───── Material for this exercise ─────
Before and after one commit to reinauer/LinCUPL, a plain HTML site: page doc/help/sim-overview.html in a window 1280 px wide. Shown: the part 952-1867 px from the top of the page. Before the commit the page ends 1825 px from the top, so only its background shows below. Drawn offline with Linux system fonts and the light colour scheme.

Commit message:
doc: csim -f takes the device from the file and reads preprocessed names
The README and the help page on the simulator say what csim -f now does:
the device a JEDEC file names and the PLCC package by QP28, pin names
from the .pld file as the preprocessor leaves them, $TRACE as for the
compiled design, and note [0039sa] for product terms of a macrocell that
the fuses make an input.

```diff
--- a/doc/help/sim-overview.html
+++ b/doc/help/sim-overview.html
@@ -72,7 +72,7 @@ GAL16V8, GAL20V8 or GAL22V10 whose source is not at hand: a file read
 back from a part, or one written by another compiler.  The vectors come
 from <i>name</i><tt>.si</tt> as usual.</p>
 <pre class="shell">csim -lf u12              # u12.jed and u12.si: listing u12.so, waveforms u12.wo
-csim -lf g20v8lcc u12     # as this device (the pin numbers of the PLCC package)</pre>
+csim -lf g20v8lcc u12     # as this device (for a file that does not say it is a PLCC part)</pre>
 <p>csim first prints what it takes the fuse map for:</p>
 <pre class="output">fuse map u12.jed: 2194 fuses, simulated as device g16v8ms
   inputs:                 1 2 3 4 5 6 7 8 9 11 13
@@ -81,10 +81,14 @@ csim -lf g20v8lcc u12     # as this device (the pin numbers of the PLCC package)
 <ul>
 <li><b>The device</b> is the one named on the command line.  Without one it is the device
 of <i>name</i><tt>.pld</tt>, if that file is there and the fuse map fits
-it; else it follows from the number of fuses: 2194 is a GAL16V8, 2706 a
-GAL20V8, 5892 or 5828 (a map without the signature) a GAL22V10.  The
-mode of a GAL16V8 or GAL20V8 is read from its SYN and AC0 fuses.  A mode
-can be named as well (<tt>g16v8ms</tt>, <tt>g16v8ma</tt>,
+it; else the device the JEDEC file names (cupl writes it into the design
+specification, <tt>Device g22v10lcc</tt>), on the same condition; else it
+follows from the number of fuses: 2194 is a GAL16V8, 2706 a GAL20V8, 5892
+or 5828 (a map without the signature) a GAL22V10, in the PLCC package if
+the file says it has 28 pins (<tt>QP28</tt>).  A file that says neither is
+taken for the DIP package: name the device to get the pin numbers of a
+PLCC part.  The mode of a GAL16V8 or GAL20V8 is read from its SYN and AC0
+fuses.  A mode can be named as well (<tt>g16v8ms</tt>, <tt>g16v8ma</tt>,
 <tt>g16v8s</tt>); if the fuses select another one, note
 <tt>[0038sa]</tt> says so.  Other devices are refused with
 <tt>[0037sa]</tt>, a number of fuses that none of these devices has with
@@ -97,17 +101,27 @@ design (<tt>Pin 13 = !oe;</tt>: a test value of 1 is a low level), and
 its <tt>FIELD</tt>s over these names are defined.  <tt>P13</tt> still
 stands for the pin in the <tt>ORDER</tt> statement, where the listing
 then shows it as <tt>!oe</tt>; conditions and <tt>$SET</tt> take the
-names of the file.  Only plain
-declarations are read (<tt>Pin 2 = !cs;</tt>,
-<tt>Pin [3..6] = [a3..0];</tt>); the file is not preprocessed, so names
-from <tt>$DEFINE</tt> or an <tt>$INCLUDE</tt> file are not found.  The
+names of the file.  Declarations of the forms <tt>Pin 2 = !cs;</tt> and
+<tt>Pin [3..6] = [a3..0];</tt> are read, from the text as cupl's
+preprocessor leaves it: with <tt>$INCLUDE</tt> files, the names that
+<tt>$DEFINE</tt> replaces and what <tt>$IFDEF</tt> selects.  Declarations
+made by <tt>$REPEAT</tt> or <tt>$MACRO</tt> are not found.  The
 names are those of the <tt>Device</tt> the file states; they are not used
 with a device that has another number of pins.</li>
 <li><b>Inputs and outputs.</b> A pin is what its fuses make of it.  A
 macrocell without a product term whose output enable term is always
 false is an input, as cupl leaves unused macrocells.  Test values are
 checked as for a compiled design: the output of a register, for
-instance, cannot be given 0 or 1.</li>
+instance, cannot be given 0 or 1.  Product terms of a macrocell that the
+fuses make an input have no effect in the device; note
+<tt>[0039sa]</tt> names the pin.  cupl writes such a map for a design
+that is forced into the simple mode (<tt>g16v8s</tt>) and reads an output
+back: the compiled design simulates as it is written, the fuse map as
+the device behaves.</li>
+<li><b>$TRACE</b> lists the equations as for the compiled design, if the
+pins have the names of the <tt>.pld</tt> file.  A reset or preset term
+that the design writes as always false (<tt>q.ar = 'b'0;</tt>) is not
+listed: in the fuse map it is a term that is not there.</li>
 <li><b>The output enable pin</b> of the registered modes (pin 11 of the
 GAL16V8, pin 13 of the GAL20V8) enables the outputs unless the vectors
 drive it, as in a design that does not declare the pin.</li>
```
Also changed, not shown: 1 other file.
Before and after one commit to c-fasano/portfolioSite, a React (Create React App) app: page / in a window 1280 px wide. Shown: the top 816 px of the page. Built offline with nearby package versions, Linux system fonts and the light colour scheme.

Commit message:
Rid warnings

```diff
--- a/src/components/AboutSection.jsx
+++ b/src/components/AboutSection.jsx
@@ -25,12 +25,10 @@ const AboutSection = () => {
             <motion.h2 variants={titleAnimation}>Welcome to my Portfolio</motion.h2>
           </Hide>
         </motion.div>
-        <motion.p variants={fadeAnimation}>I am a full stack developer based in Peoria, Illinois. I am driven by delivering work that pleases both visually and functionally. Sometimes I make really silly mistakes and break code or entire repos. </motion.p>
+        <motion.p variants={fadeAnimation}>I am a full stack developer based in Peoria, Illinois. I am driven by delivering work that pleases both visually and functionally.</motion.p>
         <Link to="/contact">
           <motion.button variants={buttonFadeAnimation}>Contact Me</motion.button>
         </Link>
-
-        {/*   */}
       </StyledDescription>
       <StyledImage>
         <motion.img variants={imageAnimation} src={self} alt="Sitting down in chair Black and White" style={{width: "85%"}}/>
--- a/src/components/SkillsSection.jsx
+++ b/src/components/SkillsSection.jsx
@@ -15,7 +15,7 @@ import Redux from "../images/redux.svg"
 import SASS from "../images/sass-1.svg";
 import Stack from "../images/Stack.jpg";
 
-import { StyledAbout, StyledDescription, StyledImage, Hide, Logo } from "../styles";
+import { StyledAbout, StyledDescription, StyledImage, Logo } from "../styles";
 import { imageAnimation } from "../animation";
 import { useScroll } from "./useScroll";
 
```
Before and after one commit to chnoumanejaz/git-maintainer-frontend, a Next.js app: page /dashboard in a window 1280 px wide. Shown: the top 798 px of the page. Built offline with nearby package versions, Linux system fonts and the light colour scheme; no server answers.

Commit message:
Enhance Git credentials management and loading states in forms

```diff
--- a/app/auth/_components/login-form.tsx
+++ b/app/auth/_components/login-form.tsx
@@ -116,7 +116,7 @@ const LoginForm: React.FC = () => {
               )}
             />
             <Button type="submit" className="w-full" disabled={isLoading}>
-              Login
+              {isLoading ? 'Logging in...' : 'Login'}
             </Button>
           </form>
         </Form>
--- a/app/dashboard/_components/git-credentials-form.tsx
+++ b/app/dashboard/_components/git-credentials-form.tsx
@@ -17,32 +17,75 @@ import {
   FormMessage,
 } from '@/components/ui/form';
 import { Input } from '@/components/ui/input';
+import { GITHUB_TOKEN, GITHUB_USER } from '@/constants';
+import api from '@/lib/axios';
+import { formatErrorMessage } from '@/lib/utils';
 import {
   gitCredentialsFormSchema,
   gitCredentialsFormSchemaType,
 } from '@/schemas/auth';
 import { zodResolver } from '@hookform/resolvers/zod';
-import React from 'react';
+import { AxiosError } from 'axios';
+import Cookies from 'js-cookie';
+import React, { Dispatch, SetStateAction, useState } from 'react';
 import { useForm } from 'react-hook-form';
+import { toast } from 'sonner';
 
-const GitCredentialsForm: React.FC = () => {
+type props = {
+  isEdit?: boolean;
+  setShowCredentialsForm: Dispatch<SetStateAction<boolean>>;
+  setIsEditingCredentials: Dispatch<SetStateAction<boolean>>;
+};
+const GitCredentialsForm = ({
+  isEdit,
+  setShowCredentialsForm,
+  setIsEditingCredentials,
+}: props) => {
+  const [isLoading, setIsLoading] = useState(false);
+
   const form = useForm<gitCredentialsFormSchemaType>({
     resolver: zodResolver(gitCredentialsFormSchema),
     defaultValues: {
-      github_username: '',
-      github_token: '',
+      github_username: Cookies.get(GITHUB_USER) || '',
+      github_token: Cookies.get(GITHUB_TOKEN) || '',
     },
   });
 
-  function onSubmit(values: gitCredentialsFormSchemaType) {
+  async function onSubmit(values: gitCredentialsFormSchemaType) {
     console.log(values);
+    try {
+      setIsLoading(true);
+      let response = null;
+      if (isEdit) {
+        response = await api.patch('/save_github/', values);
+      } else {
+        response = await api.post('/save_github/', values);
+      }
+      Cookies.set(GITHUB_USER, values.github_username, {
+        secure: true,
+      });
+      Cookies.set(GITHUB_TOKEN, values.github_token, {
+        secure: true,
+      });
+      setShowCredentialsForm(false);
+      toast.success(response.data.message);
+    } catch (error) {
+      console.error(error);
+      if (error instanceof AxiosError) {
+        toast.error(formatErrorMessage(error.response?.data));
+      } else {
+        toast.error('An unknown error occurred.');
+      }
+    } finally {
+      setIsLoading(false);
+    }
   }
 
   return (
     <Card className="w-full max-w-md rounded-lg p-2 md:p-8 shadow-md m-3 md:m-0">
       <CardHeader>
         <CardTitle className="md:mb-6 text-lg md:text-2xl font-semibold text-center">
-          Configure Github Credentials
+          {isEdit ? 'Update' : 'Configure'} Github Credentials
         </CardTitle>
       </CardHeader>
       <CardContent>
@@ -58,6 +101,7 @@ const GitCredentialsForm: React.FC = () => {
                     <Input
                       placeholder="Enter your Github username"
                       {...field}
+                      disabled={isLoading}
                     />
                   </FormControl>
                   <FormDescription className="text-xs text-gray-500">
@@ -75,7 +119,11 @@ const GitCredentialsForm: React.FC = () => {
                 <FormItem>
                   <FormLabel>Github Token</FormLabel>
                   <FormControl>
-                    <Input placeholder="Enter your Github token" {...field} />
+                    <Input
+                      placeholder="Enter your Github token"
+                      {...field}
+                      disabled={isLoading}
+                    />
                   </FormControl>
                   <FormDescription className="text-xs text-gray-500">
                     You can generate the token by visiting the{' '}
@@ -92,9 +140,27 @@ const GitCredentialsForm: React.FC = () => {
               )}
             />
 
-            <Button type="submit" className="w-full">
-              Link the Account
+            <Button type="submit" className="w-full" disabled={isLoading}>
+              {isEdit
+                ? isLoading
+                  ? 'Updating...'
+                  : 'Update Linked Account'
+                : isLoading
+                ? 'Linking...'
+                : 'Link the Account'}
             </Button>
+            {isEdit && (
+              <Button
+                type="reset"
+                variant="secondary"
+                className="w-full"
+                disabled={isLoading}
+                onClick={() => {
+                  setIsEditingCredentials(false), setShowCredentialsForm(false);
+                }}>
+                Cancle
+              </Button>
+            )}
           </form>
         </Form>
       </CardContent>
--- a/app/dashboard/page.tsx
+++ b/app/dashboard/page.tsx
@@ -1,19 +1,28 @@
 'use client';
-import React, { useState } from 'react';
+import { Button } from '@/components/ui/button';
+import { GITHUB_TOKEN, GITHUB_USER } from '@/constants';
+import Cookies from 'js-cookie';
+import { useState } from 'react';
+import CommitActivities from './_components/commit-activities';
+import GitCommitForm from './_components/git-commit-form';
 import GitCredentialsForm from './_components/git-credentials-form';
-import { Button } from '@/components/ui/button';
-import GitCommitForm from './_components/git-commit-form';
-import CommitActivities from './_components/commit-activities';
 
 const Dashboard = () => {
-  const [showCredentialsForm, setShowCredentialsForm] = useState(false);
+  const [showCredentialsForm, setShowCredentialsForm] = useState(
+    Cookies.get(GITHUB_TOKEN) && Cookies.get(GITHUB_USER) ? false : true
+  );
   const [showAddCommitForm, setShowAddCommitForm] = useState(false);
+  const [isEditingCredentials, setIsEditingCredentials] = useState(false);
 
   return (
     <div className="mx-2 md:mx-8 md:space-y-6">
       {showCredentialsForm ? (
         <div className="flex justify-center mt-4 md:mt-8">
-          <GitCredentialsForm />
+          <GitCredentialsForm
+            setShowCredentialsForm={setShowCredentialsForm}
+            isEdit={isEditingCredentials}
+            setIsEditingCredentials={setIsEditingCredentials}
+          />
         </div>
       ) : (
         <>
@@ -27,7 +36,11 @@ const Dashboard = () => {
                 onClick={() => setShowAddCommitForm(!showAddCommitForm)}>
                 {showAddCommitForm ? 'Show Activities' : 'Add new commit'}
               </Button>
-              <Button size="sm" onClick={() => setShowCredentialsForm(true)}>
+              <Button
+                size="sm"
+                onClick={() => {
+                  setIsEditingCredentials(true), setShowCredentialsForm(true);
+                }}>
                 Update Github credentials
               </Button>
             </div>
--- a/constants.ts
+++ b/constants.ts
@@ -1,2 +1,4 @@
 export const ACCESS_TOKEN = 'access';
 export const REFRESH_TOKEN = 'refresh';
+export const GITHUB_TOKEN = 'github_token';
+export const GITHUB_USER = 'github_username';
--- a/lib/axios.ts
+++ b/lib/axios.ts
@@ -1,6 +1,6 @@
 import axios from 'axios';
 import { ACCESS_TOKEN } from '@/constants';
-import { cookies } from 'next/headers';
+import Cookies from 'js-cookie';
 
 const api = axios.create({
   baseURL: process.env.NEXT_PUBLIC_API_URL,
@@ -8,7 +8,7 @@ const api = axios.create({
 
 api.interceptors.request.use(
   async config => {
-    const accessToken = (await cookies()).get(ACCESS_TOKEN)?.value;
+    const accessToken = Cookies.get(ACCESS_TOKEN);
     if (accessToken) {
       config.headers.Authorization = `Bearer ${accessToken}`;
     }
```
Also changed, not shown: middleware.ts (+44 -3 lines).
─────
■ What is expected:
Each line in the data where the string "disabled" occurs should be identified and copied.

■ Response below:
             <Button type="submit" className="w-full" disabled={isLoading}>
+                      disabled={isLoading}
+                      disabled={isLoading}
+            <Button type="submit" className="w-full" disabled={isLoading}>
+                disabled={isLoading}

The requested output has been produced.